Unlike his predecessor as my flatmate. Alan Park was a fantastic photographer and a great drinking partner. We shared too many scrapes to remember, and some which can never be written down. As far as I know he’s still around. I tend to bump into him unexpectedly. Last time was at Hull City. Like many photographers who had spent far too many afternoons sitting behind the goal getting freezing and soaked he hated football, yet there he was as a paying fan.
Parky chronicled some of the more bizarre jobs and was prone to random acts of daftness. Instead of signing in at work as “Alan Park, Pics”, he once wrote “Alan Pork, Pigs”. I suspect it was after a job we did at Bishop Burton College.
As flatmates we were selected to go to Albert Dock early one morning to cover the departure of the Otago Galliard, renamed after being sold to a firm in New Zealand and about to set off on a long voyage to the new owners. If we look fed up it’s because we parked up at about 5am, with the Galliard and the Otago Buccaneer due to sail at six but with no sign of life.
After a bit of shouting we managed to rouse the one crew member aboard. Yes, he said. Both ships were definitely still on to sail at 6am. Tomorrow. We’d been given the wrong day by the shipping correspondent, Bob Wellings, but he was a legend so we forgave him.
And as with anything else your luck evens itself out if you work hard and are resourceful. At the Yorkshire Post, Terry Carrott and I found ourselves needing to get three picture stores in the bag before lunch so we could get over to a meeting at head office in Leeds.
Our fallback in such situations was always a museum or gallery and sure enough we picked up a nice story from the Town Docks Museum. As smoker at the time I decided a cigarette might bring inspiration so went to buy some and spotted a protest notice in the window of the tobacconists next to the Ferens. They’d received a water bill even though they didn’t have a water supply. Good story.

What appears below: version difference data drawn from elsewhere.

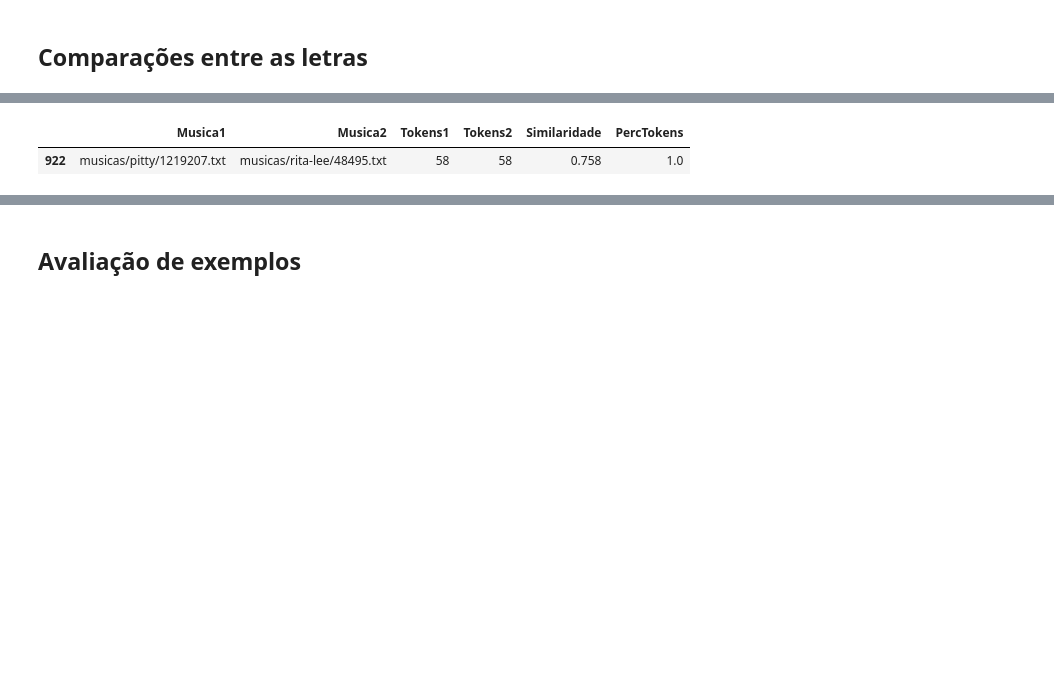
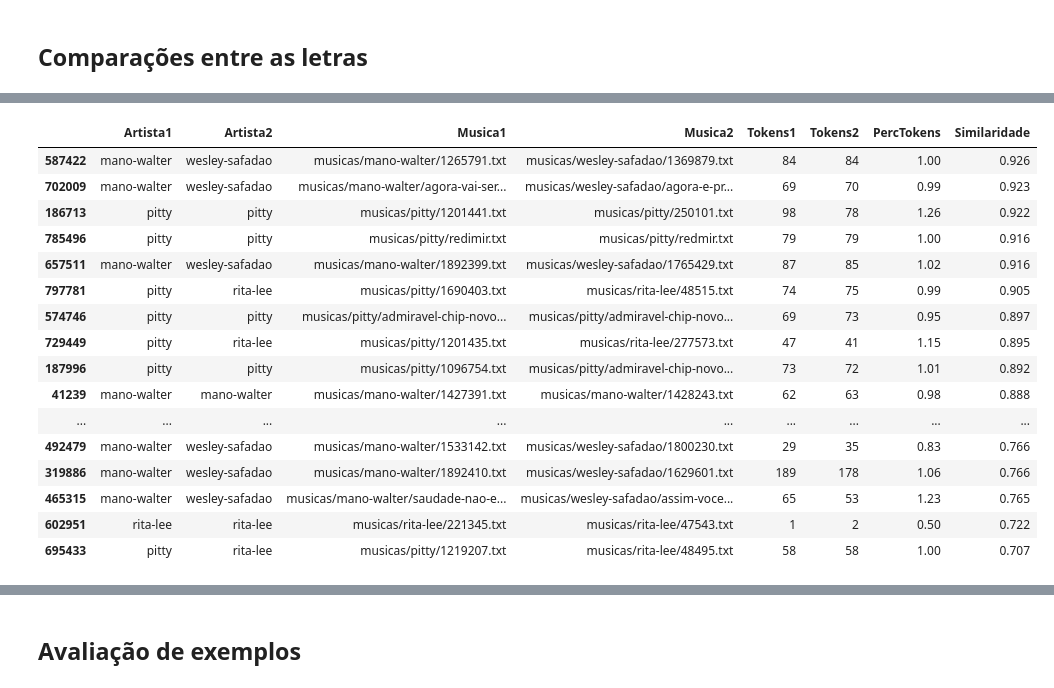
Before and after one commit to hjort/pos-ufrgs-detector-plagio, a Jupyter notebook: 11-detector-plagio-v1.ipynb, the cells around one changed output, grey strips where cells are left out. Saved outputs shown, nothing was run; the diff lists cells and outputs as text; code cells hidden in the pictures; blank space fills up the shorter version.

```diff
--- a/11-detector-plagio-v1.ipynb
+++ b/11-detector-plagio-v1.ipynb
@@ -26,7 +32,7 @@ sample_files = glob.glob(dir_raiz + "/*/*.txt")
 sample_contents = [open(File).read() for File in sample_files]
 # %%
 %%script true
-qtd_limite = 10
+qtd_limite = 1000
 sample_files = sample_files[:qtd_limite]
 len(sample_files)
 # %%
@@ -107,8 +99,11 @@ pd.set_option('max_colwidth', None)
 # %%
+# gerar dataframe consolidado com as comparações
 df = pd.DataFrame(results, columns=[
     "Musica1", "Musica2", "Tokens1", "Tokens2", "Similaridade"]).round(3)
 df["PercTokens"] = (df["Tokens1"] / df["Tokens2"]).round(2)
 obter_artista = lambda x: x.split('/')[1]
 df["Artista1"] = df["Musica1"].apply(obter_artista)
 df["Artista2"] = df["Musica2"].apply(obter_artista)
-df.sort_values("Similaridade", ascending=False)
+df = df[['Artista1', 'Artista2', 'Musica1', 'Musica2',
+         'Tokens1', 'Tokens2', 'PercTokens', 'Similaridade'
+        ]].sort_values("Similaridade", ascending=False)
@@ -129,6 +126,21 @@ df.sort_values("Similaridade", ascending=False)
 # %%
-df[(df['Similaridade'] < 0.95) & (df['Similaridade'] > 0.6)].sort_values("Similaridade", ascending=False)
+df[(df['Similaridade'] < 0.95) & (df['Similaridade'] > 0.7)]
 # %% [output]
-|  | Musica1 | Musica2 | Tokens1 | Tokens2 | Similaridade | PercTokens |
-| 922 | musicas/pitty/1219207.txt | musicas/rita-lee/48495.txt | 58 | 58 | 0.758 | 1.0 |
+|  | Artista1 | Artista2 | Musica1 | Musica2 | Tokens1 | Tokens2 | PercTokens | Similaridade |
+| 587422 | mano-walter | wesley-safadao | musicas/mano-walter/1265791.txt | musicas/wesley-safadao/1369879.txt | 84 | 84 | 1.00 | 0.926 |
+| 702009 | mano-walter | wesley-safadao | musicas/mano-walter/agora-vai-ser... | musicas/wesley-safadao/agora-e-pr... | 69 | 70 | 0.99 | 0.923 |
+| 186713 | pitty | pitty | musicas/pitty/1201441.txt | musicas/pitty/250101.txt | 98 | 78 | 1.26 | 0.922 |
+| 785496 | pitty | pitty | musicas/pitty/redimir.txt | musicas/pitty/redmir.txt | 79 | 79 | 1.00 | 0.916 |
+| 657511 | mano-walter | wesley-safadao | musicas/mano-walter/1892399.txt | musicas/wesley-safadao/1765429.txt | 87 | 85 | 1.02 | 0.916 |
+| 797781 | pitty | rita-lee | musicas/pitty/1690403.txt | musicas/rita-lee/48515.txt | 74 | 75 | 0.99 | 0.905 |
+| 574746 | pitty | pitty | musicas/pitty/admiravel-chip-novo... | musicas/pitty/admiravel-chip-novo... | 69 | 73 | 0.95 | 0.897 |
+| 729449 | pitty | rita-lee | musicas/pitty/1201435.txt | musicas/rita-lee/277573.txt | 47 | 41 | 1.15 | 0.895 |
+| 187996 | pitty | pitty | musicas/pitty/1096754.txt | musicas/pitty/admiravel-chip-novo... | 73 | 72 | 1.01 | 0.892 |
+| 41239 | mano-walter | mano-walter | musicas/mano-walter/1427391.txt | musicas/mano-walter/1428243.txt | 62 | 63 | 0.98 | 0.888 |
+| ... | ... | ... | ... | ... | ... | ... | ... | ... |
+| 492479 | mano-walter | wesley-safadao | musicas/mano-walter/1533142.txt | musicas/wesley-safadao/1800230.txt | 29 | 35 | 0.83 | 0.766 |
+| 319886 | mano-walter | wesley-safadao | musicas/mano-walter/1892410.txt | musicas/wesley-safadao/1629601.txt | 189 | 178 | 1.06 | 0.766 |
+| 465315 | mano-walter | wesley-safadao | musicas/mano-walter/saudade-nao-e... | musicas/wesley-safadao/assim-voce... | 65 | 53 | 1.23 | 0.765 |
+| 602951 | rita-lee | rita-lee | musicas/rita-lee/221345.txt | musicas/rita-lee/47543.txt | 1 | 2 | 0.50 | 0.722 |
+| 695433 | pitty | rita-lee | musicas/pitty/1219207.txt | musicas/rita-lee/48495.txt | 58 | 58 | 1.00 | 0.707 |
 # %%
```
Also changed, not shown: parts of 17 cells of this notebook.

As we stood in Queen Victoria Square, scratching our heads to come up with a third story we were joined by Tony Baynes, a freelance who occasionally covered for Terry, and memorably when the arrival of Harvey Proctor for a University of Hull speaking engagement prompted angry protests which ended with students being injured as the MP’s driver panicked and reversed into a crowd.
Tony, laden down with more cameras and lenses than Hilton’s front window, looked surprised and asked us how on earth we’d heard about the story. We had no idea what he was on about but played along to find out.

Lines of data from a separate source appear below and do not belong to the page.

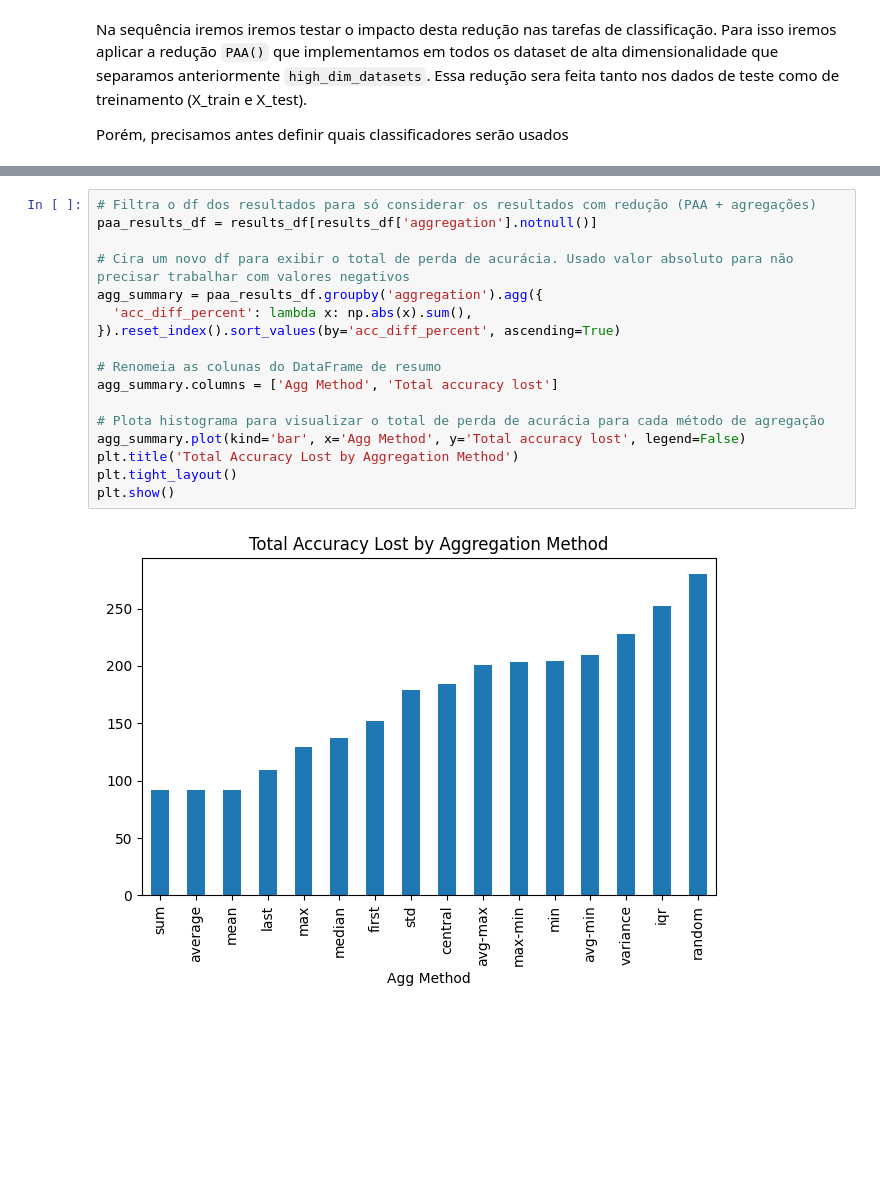
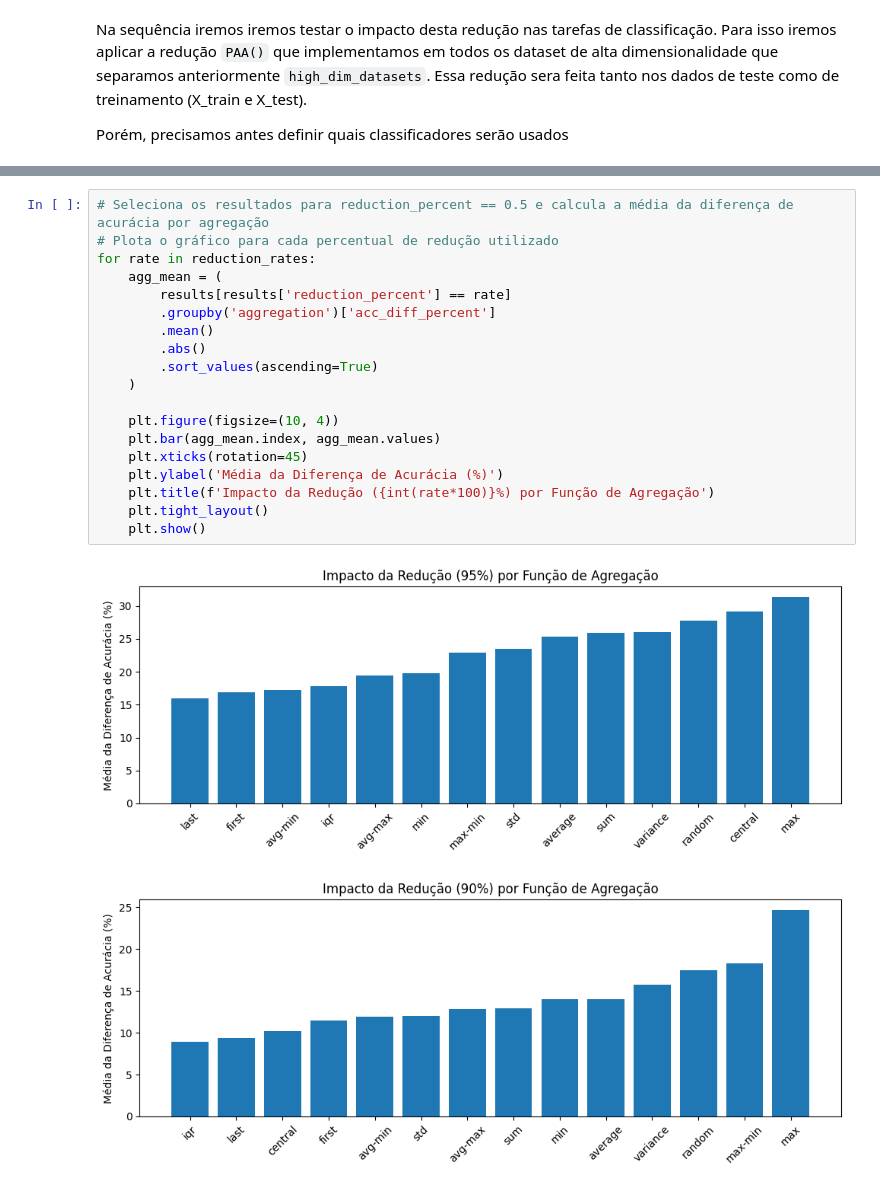
Before and after one commit to MoroFernando/time-series-dimensionality-reduction, a Jupyter notebook: main.ipynb, the cells around one changed output, grey strips where cells are left out. Saved outputs shown, nothing was run; the diff lists cells and outputs as text; blank space fills up the shorter version.

```diff
--- a/main.ipynb
+++ b/main.ipynb
@@ -452,19 +387,22 @@ print(results_df)
-# %%
-# Filtra o df dos resultados para só considerar os resultados com redução (PAA + agregações)
-paa_results_df = results_df[results_df['aggregation'].notnull()]
-
-# Cira um novo df para exibir o total de perda de acurácia. Usado valor absoluto para não precisar trabalhar com valores negativos
-agg_summary = paa_results_df.groupby('aggregation').agg({
-  'acc_diff_percent': lambda x: np.abs(x).sum(),
-}).reset_index().sort_values(by='acc_diff_percent', ascending=True)
-
-# Renomeia as colunas do DataFrame de resumo
-agg_summary.columns = ['Agg Method', 'Total accuracy lost']
-
-# Plota histograma para visualizar o total de perda de acurácia para cada método de agregação
-agg_summary.plot(kind='bar', x='Agg Method', y='Total accuracy lost', legend=False)
-plt.title('Total Accuracy Lost by Aggregation Method')
-plt.tight_layout()
-plt.show()
-# %% [output]
-[figure, removed]
+# %%
+# Seleciona os resultados para reduction_percent == 0.5 e calcula a média da diferença de acurácia por agregação
+# Plota o gráfico para cada percentual de redução utilizado
+for rate in reduction_rates:
+    agg_mean = (
+        results[results['reduction_percent'] == rate]
+        .groupby('aggregation')['acc_diff_percent']
+        .mean()
+        .abs()
+        .sort_values(ascending=True)
+    )
+
+    plt.figure(figsize=(10, 4))
+    plt.bar(agg_mean.index, agg_mean.values)
+    plt.xticks(rotation=45)
+    plt.ylabel('Média da Diferença de Acurácia (%)')
+    plt.title(f'Impacto da Redução ({int(rate*100)}%) por Função de Agregação')
+    plt.tight_layout()
+    plt.show()
+# %% [output]
+[figure, added]
+[figure, added]
```
Also changed, not shown: parts of 13 cells of this notebook, 3 other files.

A helicopter appeared. I don’t recall where it landed but a few minutes later Annabel Croft came running round the corner, filming Treasure Hunt, in Hull, on her birthday. Three stories in less than an hour. Thanks Tony, thanks Annabel. Game, set and match!
It’s 40 years this year since Phil Ascough, our most prolific freelance contributor, arrived in Hull to begin a new episode in his journalistic career. Having spent two years on the weekly Doncaster Gazette, Phil headed east to the Hull Daily Mail. Apart from three years on the Royal Gazette in Bermuda and a short spell at the Teesside Gazette, he’s been here ever since. He worked for the Yorkshire Post and the BBC before returning to the Mail and becoming business editor. He moved into sports media with the Press Association in Leeds and then Howden, and set up his own PR consultancy in 2010. To mark the anniversary he has set out to write 40 essays looking at his career, our city and its people.